_The task_:
Across the material that follows, tally each line in which "output" occurs, and state the total alone.

_Data for review_:
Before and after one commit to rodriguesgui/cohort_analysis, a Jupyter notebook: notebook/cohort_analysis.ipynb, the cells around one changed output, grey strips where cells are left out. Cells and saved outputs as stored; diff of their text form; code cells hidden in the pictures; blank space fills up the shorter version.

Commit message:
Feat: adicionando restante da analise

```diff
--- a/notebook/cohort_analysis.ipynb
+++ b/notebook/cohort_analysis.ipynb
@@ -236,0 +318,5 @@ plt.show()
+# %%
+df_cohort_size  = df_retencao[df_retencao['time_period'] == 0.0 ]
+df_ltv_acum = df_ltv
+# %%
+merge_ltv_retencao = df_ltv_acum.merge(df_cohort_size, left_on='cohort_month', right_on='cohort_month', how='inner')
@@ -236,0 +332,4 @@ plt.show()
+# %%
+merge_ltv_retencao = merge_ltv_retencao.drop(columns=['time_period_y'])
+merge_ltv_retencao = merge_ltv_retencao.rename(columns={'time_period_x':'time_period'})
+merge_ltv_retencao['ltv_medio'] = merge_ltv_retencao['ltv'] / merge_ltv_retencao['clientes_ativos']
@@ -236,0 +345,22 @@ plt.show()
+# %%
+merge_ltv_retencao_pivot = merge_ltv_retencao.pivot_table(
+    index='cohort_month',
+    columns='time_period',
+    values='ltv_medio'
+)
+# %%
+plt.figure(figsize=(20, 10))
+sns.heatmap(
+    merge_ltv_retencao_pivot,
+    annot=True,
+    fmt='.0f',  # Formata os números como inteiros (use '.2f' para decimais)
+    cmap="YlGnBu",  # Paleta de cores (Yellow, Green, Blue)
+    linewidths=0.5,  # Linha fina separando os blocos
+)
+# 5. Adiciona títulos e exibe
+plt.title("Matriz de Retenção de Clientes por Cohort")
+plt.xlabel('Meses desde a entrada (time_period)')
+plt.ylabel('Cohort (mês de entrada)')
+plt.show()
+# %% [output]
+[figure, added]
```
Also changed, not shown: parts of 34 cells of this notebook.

--

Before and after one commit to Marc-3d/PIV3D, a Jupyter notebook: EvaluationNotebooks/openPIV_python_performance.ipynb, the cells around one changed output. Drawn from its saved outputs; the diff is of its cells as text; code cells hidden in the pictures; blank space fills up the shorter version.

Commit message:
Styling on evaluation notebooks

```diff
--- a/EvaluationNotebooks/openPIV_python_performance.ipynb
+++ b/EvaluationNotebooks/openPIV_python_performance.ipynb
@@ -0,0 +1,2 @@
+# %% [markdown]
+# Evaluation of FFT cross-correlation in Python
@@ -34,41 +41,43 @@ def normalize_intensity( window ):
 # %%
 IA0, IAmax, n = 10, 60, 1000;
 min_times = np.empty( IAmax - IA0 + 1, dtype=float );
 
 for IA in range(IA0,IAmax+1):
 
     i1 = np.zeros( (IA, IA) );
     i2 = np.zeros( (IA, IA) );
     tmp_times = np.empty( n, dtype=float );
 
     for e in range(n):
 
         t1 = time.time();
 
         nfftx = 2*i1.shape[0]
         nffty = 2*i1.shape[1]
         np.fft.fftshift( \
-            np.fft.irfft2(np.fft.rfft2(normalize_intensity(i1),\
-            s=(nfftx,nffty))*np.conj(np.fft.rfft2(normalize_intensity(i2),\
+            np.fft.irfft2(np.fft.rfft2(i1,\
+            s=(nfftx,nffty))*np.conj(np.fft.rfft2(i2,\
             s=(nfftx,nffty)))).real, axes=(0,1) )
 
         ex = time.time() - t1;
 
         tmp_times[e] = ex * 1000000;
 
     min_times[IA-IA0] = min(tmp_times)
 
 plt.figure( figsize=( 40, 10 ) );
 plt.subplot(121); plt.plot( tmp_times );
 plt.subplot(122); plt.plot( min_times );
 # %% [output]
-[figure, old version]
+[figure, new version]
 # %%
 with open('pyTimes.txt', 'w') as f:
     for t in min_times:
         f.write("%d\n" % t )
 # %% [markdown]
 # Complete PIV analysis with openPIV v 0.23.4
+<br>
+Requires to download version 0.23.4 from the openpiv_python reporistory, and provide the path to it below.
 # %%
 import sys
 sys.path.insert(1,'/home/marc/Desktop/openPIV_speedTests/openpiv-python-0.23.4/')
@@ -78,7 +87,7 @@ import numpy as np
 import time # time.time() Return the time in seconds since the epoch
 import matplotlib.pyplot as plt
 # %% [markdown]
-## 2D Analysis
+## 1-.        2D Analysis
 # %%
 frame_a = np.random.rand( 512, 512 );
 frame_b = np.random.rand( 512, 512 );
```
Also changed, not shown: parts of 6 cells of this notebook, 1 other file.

_Result of the exercise_:
4